[Edit difference data]
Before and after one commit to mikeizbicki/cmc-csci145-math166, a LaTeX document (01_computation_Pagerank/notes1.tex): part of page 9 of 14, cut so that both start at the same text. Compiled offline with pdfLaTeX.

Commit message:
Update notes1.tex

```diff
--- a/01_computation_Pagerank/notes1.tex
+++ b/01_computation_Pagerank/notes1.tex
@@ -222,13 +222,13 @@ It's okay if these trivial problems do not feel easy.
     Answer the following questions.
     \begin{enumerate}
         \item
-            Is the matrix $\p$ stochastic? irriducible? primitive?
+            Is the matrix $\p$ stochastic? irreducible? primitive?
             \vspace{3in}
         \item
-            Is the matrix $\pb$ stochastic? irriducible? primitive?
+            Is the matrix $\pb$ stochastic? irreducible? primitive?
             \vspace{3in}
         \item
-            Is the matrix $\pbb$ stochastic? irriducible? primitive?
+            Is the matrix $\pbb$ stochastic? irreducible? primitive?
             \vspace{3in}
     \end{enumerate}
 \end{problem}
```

...

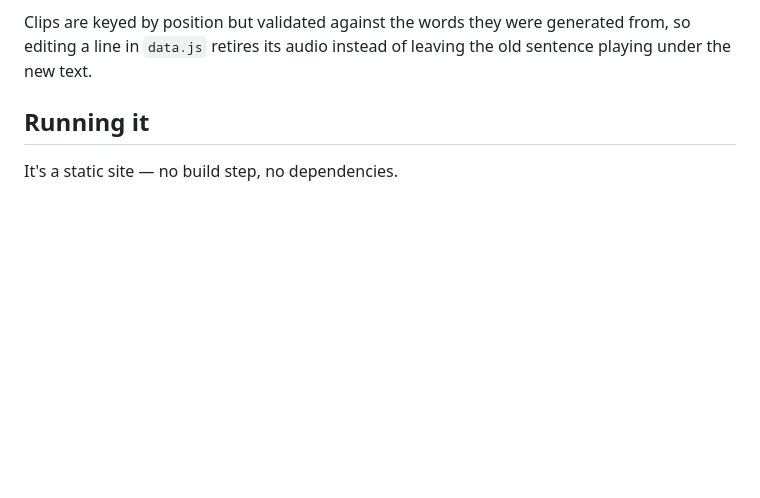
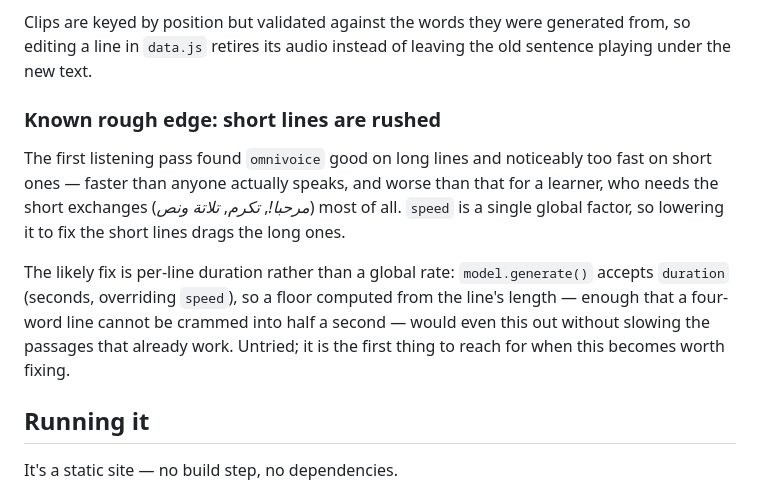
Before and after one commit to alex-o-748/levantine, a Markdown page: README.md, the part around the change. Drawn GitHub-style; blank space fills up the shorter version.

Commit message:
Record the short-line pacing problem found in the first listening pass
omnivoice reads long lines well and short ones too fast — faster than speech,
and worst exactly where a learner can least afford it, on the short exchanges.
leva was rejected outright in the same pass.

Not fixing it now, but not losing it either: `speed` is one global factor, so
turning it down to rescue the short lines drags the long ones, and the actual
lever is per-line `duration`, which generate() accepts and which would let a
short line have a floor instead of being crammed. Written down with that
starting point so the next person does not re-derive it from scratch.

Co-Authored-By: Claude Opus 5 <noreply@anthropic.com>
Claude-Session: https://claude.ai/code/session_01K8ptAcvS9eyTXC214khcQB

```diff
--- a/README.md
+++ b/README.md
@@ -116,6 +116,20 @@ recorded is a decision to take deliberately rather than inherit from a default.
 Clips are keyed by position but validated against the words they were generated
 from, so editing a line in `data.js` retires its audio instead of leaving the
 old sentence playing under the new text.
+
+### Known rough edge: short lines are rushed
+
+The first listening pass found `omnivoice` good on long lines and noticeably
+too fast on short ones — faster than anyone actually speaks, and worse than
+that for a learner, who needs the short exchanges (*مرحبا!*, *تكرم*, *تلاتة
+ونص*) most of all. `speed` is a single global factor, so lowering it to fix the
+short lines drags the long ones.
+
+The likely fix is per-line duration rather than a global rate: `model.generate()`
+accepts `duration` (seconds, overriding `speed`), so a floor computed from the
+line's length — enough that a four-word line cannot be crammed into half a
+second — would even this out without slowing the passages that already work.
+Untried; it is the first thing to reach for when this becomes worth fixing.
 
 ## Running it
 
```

### TASK DESCRIPTION
Note down each line above where the word "exchanges" occurs.

### ANSWER TO THIS PROBLEM
and worst exactly where a learner can least afford it, on the short exchanges.
+that for a learner, who needs the short exchanges (*مرحبا!*, *تكرم*, *تلاتة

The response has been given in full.